Morris had always wanted to be a doctor, and if he had been able to stay on at school that might have been his career. Much of his philanthropy went to medical causes: he endowed five Chairs in Oxford University Medical School, and established the Nuffield Orthopaedic Centre in Headington. He also manufactured and donated iron lungs for people affected by polio.
Nuffield College, in the city centre is a prominent example of Morris’s philanthropy – it was built in the 1950s, as Morris insisted, in a traditional design in Cotswold stone, and was Oxford’s first co-educational college and first all-graduate college. He intended it to specialise in engineering but the university persuaded him that it should specialise in the social sciences.
No account of Morris’s benefactions would be complete without mentioning that he gave £50,000 in 1930 to finance Oswald Mosley's fascist New Party and later gave Mosley £35,000 to fund the anti-Semitic newspaper Action. The New Party morphed into the British Union of Fascists, and Morris ceased giving any public support to British fascists after 1932.
A gift is a gift, whatever motivates the giver: but maybe Morris’s generosity included a hint of a chip on his shoulder. As Betjeman put it:
“But it has always occurred to me that the great black wall of the University has shadowed his life. He has stormed it and won. Oxford is no longer primarily a University town, but primarily an industrial town.”
We can hear this in Morris’s tone of voice:
“Whatever people may say about me, it is due to my money that every mother in Oxford can have her first baby in hospital.”
I will end by returning to the paradox I referred to in the title.

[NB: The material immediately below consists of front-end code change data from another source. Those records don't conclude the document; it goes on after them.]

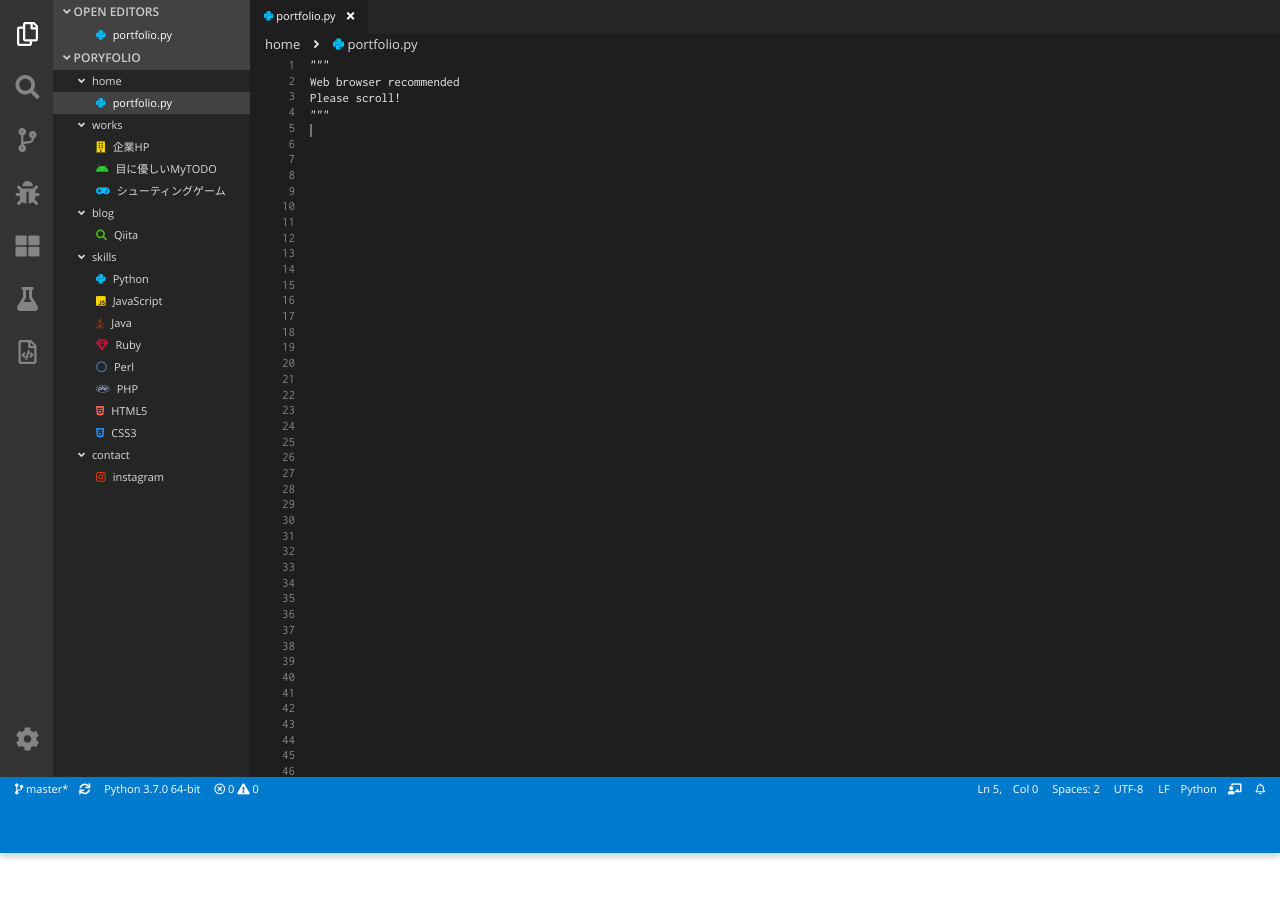
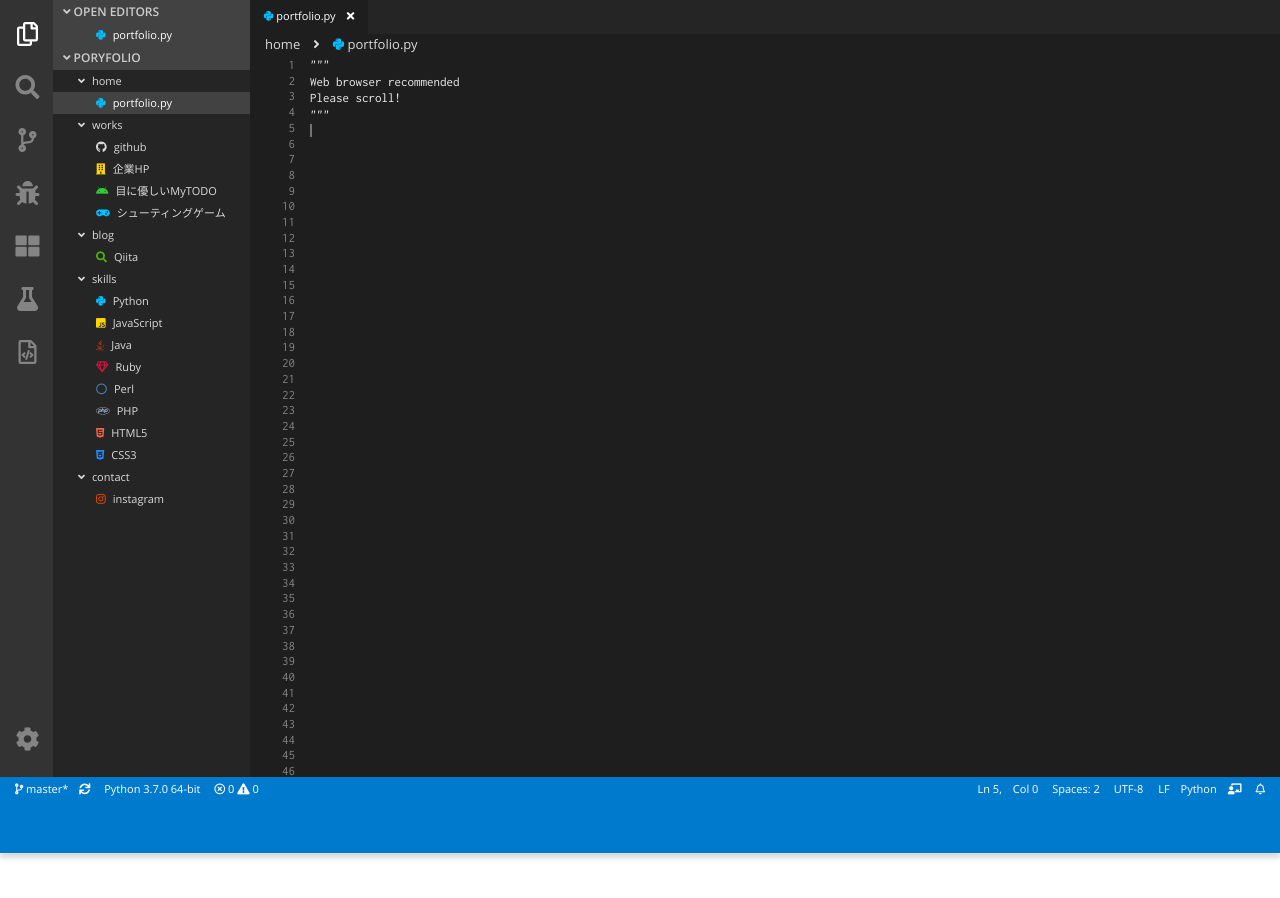
Before and after one commit to ryota-shimajiri/portfolio, a plain HTML site: page index.html in a window 1280 px wide. Shown: the top 898 px of the page. Drawn offline with Linux system fonts and the light colour scheme.

Commit message:
add github icon

```diff
--- a/index.html
+++ b/index.html
@@ -39,6 +39,7 @@
         <dd class="file current"><i class="fab fa-python" id="python"></i>portfolio.py</dd>
 
         <dd><i class="fas fa-angle-down"></i>works</dd>
+        <dd class="file"><a href="https://github.com/ryota-shimajiri" target="_blank"><i class="fab fa-github" id="github"></i>github</a></dd>
         <dd class="file"><a href="https://www.lberc-g.jp/" target="_blank"><i class="fas fa-building" id="company"></i>企業HP</a></dd>
         <dd class="file"><a href="https://play.google.com/store/apps/details?id=com.todo.shimma.mytodo" target="_blank"><i class="fab fa-android" id="android"></i>目に優しいMyTODO</a></dd>
         <dd class="file"><a href="https://github.com/ryota-shimajiri/shooting_game/releases" target="_blank"><i class="fas fa-gamepad" id="game"></i>シューティングゲーム</a></dd>
```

Morris was a capitalist, whose business model was to pay his workers as little as he could, so as to make his cars affordable and still profitable – and to make him a wealthy man. He was ruthless, if not as red in tooth and claw as mill owners a century earlier. His workers had better pay and conditions than they would find in many other jobs in Oxford at the time; and for the migrants from South Wales, a job on any terms was better than remaining unemployed. When trade unions were established in the Works after 1934, they were able to press successfully for better pay and conditions.
However they came by their wealth, the rich have several options for how to use it. They can leave it to their children; spend it on building mansions and filling them with artworks; give the money to more or less worthwhile charities in ways that are more or less patronising and self-aggrandising; or some combination of these options.
William Morris died childless, so he didn’t have the option of leaving his money to his children, though he did have a wider family of nephews and nieces. He lived modestly at Nuffield Place; certainly more modestly than many rich men might. He started giving decades before his death, and gave the rest away when he died. His choice of good causes – mainly health and education – is, I think, uncontroversial. Maybe the University of Oxford didn’t desperately need another college, but no doubt students who have studied at Nuffield College have been grateful for its existence. Rich people continue to give money to establish new colleges, and to established colleges for new buildings.
Maybe there is no paradox. Morris was a successful capitalist entrepreneur, paid his taxes, and gave away most of his money, almost entirely to good causes. Morris Motors provided Morris with his wealth, and it also provided thousands of families with a good living, and almost accidentally transformed Oxford.
Written by Dave Dalton
Dave Dalton is retired, after working as a copywriter for Oxfam. He volunteers at the Ashmolean Museum, and is a guide on the City Sightseeing tour buses.
References  David Horan, Oxford: a cultural and literary companion (Signal Books, Oxford 1999), p. 203 John Betjeman, An Oxford University Chest (John Miles 1938), p 9.  Horan, Oxford, p. 204  Betjeman, Oxford University Chest, p. 155  David Cranston and Peter Morris, Lord Nuffield and his double legacy (Words by Design 2018), p. 91